▸ **WHAT YOU WILL DO**:
Filter these entries so that only lines with the word "input" remain.

'''

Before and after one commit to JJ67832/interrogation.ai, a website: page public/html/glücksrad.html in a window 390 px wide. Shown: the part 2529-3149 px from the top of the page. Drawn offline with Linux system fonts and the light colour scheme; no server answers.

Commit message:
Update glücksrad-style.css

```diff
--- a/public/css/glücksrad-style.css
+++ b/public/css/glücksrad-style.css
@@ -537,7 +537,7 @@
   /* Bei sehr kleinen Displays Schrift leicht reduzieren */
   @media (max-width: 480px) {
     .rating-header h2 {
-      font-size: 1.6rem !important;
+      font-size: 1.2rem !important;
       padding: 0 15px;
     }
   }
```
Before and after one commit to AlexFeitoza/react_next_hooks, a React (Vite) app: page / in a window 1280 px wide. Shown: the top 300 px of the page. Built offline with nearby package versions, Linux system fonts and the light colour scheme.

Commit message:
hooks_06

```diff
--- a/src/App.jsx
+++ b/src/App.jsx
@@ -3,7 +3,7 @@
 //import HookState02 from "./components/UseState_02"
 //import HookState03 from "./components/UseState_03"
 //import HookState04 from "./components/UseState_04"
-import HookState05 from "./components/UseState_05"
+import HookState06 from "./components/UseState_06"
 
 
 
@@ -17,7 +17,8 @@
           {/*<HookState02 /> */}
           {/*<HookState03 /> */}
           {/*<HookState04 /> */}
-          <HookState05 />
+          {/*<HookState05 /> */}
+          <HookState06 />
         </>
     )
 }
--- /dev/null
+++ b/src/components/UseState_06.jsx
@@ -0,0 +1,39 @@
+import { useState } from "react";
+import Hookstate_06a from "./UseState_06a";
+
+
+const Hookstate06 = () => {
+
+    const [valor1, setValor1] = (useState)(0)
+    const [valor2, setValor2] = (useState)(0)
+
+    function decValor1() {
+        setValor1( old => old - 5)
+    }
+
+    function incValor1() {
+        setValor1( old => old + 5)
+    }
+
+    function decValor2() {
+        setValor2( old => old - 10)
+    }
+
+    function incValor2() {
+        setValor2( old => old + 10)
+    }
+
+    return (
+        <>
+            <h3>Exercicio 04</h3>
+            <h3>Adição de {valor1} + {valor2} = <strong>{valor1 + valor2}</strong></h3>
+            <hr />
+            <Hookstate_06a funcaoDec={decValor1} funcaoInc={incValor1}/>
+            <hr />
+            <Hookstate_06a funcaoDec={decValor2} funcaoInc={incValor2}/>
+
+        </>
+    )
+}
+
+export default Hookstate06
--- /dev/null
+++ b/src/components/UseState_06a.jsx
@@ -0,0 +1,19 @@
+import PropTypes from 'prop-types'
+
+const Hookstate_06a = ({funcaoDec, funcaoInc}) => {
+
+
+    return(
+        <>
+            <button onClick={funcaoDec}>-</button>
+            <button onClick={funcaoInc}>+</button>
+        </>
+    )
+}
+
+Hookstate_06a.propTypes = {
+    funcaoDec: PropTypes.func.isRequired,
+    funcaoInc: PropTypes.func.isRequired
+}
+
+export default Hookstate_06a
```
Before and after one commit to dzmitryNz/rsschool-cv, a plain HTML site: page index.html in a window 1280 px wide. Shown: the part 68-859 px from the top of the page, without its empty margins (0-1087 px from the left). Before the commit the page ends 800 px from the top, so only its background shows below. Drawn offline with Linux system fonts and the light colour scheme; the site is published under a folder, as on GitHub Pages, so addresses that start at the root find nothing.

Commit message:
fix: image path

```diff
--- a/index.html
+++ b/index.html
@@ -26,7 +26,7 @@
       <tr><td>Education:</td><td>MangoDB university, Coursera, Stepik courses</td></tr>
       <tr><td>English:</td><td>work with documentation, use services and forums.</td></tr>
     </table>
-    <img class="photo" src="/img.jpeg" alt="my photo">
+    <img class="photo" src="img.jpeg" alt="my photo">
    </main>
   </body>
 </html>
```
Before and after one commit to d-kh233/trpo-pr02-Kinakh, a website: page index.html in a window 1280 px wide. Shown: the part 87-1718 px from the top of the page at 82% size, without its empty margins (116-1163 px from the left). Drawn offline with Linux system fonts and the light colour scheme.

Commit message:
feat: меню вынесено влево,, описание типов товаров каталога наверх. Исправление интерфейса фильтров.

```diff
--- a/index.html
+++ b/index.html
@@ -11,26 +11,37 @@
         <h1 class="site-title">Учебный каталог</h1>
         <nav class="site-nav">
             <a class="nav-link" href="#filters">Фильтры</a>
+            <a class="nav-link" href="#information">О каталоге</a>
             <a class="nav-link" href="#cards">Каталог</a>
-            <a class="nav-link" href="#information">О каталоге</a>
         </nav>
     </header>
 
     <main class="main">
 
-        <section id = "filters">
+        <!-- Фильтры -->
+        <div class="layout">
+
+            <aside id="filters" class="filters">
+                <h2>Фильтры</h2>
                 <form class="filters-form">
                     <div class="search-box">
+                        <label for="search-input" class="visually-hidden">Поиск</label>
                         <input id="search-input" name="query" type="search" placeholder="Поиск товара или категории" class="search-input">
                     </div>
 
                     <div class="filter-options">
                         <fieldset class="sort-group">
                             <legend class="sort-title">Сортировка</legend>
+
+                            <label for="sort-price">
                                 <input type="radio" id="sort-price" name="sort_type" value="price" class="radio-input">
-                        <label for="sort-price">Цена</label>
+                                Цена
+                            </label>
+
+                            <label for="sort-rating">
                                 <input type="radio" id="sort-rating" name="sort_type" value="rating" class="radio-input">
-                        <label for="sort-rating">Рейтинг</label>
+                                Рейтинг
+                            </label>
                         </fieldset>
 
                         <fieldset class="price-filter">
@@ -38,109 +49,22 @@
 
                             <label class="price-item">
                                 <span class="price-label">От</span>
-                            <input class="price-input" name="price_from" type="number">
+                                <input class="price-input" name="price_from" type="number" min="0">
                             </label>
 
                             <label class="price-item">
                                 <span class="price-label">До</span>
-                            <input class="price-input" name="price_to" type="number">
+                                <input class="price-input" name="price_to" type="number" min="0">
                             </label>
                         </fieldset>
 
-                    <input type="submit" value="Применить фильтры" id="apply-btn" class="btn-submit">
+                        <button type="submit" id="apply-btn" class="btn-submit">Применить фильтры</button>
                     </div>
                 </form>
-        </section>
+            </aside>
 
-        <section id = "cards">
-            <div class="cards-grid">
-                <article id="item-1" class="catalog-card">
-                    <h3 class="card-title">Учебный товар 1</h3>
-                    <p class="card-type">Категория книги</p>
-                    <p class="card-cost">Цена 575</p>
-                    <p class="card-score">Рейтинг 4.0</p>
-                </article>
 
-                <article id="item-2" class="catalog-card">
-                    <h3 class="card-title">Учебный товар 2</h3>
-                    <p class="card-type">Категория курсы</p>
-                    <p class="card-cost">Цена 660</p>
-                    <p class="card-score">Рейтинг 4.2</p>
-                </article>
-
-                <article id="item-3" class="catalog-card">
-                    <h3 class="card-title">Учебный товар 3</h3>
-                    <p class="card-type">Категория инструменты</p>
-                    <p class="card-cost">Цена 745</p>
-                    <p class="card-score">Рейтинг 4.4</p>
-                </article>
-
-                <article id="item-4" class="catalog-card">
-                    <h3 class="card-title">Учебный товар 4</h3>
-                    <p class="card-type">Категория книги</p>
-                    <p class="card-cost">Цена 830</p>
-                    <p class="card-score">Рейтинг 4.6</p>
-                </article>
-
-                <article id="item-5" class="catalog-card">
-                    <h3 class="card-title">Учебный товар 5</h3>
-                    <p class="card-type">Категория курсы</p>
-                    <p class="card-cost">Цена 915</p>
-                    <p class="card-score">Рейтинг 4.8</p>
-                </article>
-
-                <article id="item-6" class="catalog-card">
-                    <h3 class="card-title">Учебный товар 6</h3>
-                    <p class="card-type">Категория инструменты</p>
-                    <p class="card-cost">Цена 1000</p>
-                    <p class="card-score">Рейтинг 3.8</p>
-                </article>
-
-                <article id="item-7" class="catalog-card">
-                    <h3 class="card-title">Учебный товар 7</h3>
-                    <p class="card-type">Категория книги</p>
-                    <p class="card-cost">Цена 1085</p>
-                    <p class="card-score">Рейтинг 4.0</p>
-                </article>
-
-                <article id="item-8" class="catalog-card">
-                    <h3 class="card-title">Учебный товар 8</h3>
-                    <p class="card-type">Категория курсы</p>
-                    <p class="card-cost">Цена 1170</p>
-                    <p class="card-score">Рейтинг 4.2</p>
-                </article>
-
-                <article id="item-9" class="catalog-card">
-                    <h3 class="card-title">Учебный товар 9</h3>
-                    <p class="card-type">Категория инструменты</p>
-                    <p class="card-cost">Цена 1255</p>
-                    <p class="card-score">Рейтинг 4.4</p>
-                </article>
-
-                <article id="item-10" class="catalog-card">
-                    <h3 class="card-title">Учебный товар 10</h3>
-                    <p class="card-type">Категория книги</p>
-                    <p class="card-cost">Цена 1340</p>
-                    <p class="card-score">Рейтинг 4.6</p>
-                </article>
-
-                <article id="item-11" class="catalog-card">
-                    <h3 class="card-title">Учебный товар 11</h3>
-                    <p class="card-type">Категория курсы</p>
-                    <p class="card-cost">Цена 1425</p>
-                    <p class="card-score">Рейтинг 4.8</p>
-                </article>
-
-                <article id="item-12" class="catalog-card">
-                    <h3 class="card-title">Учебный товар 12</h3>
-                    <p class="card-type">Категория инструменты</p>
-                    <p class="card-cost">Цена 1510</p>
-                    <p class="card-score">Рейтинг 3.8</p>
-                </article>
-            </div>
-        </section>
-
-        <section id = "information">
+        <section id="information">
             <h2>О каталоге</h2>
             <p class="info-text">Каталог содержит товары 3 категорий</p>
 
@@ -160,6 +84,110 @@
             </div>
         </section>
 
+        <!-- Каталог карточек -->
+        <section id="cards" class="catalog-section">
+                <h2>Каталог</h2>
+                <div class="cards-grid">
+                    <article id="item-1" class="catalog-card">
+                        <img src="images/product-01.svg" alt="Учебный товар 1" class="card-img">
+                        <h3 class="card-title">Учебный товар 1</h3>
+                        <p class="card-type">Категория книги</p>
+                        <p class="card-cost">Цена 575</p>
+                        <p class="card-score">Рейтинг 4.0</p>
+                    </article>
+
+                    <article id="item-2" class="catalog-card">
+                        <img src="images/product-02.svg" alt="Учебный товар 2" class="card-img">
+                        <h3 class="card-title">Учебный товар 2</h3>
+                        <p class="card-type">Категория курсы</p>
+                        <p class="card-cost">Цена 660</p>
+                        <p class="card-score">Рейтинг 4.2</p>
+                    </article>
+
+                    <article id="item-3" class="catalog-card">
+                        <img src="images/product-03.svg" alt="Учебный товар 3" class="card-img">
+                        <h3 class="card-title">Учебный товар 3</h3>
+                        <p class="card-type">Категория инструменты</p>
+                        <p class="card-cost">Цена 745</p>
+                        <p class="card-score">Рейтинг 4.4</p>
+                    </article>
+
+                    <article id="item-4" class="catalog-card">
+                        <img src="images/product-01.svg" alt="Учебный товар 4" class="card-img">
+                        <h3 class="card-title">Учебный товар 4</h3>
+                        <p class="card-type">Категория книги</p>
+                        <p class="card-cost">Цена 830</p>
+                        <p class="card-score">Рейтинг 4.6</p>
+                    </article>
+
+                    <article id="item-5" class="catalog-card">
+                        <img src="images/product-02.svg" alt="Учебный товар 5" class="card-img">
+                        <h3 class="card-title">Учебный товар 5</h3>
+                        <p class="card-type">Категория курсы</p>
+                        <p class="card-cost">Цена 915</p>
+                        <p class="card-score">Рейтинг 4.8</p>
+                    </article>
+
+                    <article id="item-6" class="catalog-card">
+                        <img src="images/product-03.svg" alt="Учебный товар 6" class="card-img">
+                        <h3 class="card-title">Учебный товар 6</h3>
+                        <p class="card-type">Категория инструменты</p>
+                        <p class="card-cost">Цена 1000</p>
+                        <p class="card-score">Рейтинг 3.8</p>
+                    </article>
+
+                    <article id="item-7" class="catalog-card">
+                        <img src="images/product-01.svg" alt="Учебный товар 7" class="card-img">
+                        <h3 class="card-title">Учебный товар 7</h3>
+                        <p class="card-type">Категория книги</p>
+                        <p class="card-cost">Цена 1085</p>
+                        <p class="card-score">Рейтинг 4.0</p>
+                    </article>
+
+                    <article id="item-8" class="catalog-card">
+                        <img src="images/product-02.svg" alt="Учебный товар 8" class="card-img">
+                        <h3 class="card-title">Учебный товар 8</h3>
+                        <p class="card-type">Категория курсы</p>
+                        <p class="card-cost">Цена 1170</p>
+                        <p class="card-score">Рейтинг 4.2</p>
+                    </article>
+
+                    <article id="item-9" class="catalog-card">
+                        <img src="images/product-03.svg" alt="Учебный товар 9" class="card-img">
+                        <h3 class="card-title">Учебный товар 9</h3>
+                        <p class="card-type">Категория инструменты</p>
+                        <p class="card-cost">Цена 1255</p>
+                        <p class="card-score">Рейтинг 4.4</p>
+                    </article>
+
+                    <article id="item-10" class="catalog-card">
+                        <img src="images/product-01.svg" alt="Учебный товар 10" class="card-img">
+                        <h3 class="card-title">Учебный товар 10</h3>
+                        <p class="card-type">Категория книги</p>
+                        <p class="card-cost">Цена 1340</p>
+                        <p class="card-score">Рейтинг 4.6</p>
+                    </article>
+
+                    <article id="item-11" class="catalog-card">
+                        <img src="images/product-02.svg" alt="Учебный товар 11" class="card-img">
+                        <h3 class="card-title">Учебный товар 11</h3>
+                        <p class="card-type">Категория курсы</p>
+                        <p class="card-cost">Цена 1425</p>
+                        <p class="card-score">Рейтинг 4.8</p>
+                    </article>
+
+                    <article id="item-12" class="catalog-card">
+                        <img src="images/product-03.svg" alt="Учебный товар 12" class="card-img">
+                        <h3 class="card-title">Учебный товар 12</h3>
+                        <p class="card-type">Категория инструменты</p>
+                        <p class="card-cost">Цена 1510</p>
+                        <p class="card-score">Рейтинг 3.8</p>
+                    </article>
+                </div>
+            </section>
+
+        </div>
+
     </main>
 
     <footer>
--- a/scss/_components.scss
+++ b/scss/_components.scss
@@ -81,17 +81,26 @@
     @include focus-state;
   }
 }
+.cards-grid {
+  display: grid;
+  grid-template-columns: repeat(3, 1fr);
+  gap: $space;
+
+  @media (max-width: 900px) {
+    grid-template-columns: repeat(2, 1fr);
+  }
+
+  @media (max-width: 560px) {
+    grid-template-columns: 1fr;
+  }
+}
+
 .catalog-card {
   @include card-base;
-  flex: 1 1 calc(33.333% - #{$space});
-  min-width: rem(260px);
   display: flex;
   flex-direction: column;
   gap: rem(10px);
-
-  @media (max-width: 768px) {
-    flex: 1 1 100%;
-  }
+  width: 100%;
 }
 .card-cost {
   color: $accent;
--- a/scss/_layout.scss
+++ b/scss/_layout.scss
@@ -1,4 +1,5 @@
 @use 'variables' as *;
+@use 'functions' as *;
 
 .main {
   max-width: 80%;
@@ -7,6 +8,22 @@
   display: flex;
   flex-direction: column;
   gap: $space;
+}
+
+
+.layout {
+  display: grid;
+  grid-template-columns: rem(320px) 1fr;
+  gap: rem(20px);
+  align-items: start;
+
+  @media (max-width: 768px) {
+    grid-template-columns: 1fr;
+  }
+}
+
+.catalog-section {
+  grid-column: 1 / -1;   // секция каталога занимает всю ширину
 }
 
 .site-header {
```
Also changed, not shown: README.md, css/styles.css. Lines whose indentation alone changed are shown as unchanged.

'''

▸ **WRITTEN RESPONSE**:
+                        <label for="search-input" class="visually-hidden">Поиск</label>
                         <input id="search-input" name="query" type="search" placeholder="Поиск товара или категории" class="search-input">
                                 <input type="radio" id="sort-price" name="sort_type" value="price" class="radio-input">
                                 <input type="radio" id="sort-rating" name="sort_type" value="rating" class="radio-input">
-                            <input class="price-input" name="price_from" type="number">
+                                <input class="price-input" name="price_from" type="number" min="0">
-                            <input class="price-input" name="price_to" type="number">
+                                <input class="price-input" name="price_to" type="number" min="0">
-                    <input type="submit" value="Применить фильтры" id="apply-btn" class="btn-submit">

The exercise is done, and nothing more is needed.